Efficiently designed 3D printed bridge could reduce CO2 emissions in concrete construction
The 3D-printed concrete bridge from a partnership between Switzerland and Austria has been unanimously selected as the first AJ100 Innovation of the Year winner by a jury from The Architects’ Journal, an architectural magazine. British architecture. The jury praised the lightweight design, which avoids waste. Even better, the bridge can also be taken apart and rebuilt elsewhere.
The 3D-printed concrete bridge was built as the Striatus project for the Venice Architecture Biennale and was on display at the Giardini della Marinaressa until November 2021. ‘Striatus’ in Latin means ‘grooved with grooves’ and refers to the surface texture related to the production of 3D concrete printing.
It is a pedestrian bridge that spans an area of 16 by 12 meters in the shape of an arch.
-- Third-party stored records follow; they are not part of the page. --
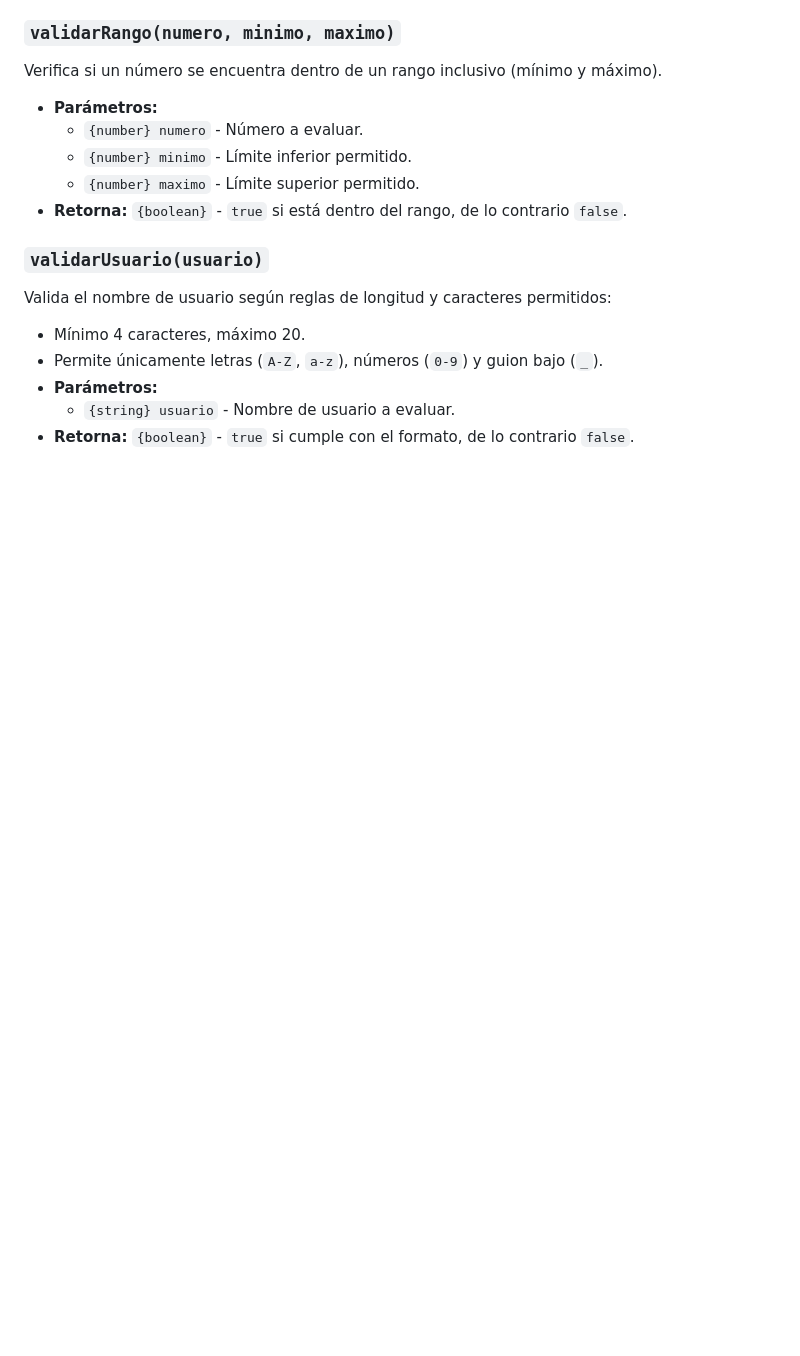
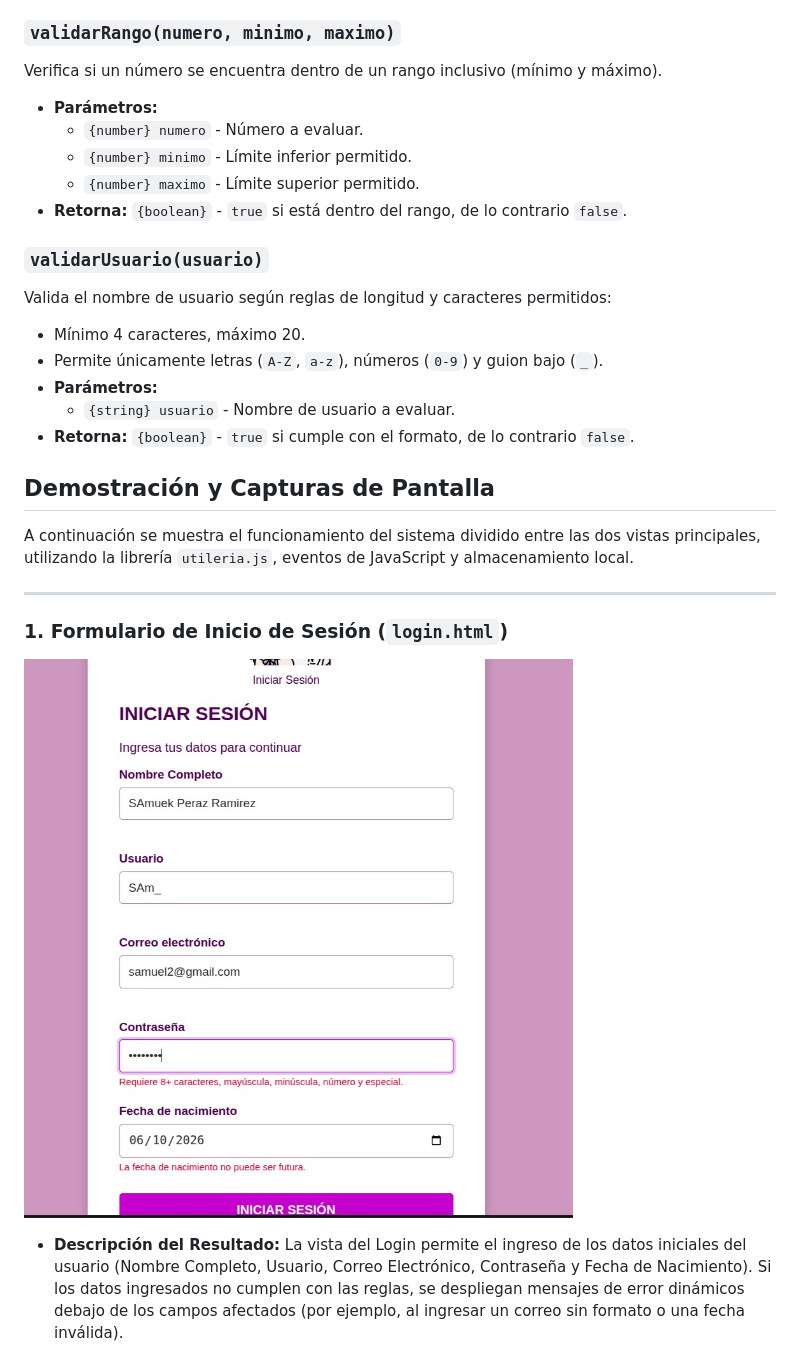
Before and after one commit to SamuelPerez098/utileria-js, a Markdown page: README.md, the part around one of its changes. Drawn GitHub-style; pictures changed too: img/Captiura1.jpeg (added); blank space fills up the shorter version.

```diff
--- a/README.md
+++ b/README.md
@@ -131,3 +131,18 @@ Valida el nombre de usuario según reglas de longitud y caracteres permitidos:
 * **Parámetros:**
   * `{string} usuario` - Nombre de usuario a evaluar.
 * **Retorna:** `{boolean}` - `true` si cumple con el formato, de lo contrario `false`.
+
+
+## Demostración y Capturas de Pantalla
+
+A continuación se muestra el funcionamiento del sistema dividido entre las dos vistas principales, utilizando la librería `utileria.js`, eventos de JavaScript y almacenamiento local.
+
+---
+
+### 1. Formulario de Inicio de Sesión (`login.html`)
+
+![Captura 1 - Formulario de Inicio de Sesión](img/Captiura1.jpeg)
+
+* **Descripción del Resultado:**
+  La vista del Login permite el ingreso de los datos iniciales del usuario (Nombre Completo, Usuario, Correo Electrónico, Contraseña y Fecha de Nacimiento). Si los datos ingresados no cumplen con las reglas, se despliegan mensajes de error dinámicos debajo de los campos afectados (por ejemplo, al ingresar un correo sin formato o una fecha inválida).
+
```
Also changed, not shown: other parts of README.md (+37 -0 lines), img/Captiura2.jpeg (added), img/Captiura3.jpeg (added), 3 other files.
Characteristic of the shape is a bifurcation on both sides, giving the bridge four access points. To make the slope practicable, the accesses are organized with wooden stairs. The bridge is a response to the huge CO2 emissions in concrete construction and was designed according to the principles of “reduce, reuse and recycle”.
ancient building method
What is revolutionary in the 3D printed bridge is the combination of a traditional technique with advanced computer design, engineering and robotic manufacturing technologies. The arch of the bridge is based on a traditional construction method used in ancient times. Consider the construction of the dome of the Pantheon in Rome. The arches were defined using methods originally developed for the structural assessment of historic masonry vaults. Examples include boundary analysis methods, equilibrium methods, and shear network analysis.
The Block Research Group (BRG) of ETH Zurich and the Zaha Hadid Architects Computation and Design Group (ZHACODE) participated in the design of the 3D printed bridge. It was implemented in collaboration with the Innsbruck spin-off incremental3D (in3D) and the building materials producer Holcim. The jury’s praise: “Architects tend to equate innovation with applications. What I like is that it’s a fully integrated view, from materiality to printed structures to aesthetics, and it promises a massive reduction in material costs overall.
“The extraordinary efficiency of the design is explained by the additive manufacturing process”, explains Johannes Megens, co-founder of in3D in Innsbruck. He and his company were involved in the development of new concrete printing technology. 3D printing helps to optimize the shape, he says. The structural depth of the components can be achieved without a solid section. The material is only used where it is structurally needed, he said. As a result, the amount of material required is less than casting or subtractive manufacturing methods, he said. Subtractive manufacturing methods include grinding, milling, and turning. 3D printing concrete can theoretically reduce material consumption by up to 70%.
53 individual components
Combining traditional construction methods with innovative 3D concrete printing, the company has achieved a load-bearing capacity not apparent in the streamlined design. This is due to 53 individually designed components, each with a specific geometry and predefined position. The compressive forces within the load-bearing structure are created by the geometry and the structural elements themselves, explains Megens. “Concrete can be considered a reconstituted stone that behaves better under compression. In arch and vault structures, the material can be precisely placed so that the forces are transferred to the columns in pure compression,” says Megens.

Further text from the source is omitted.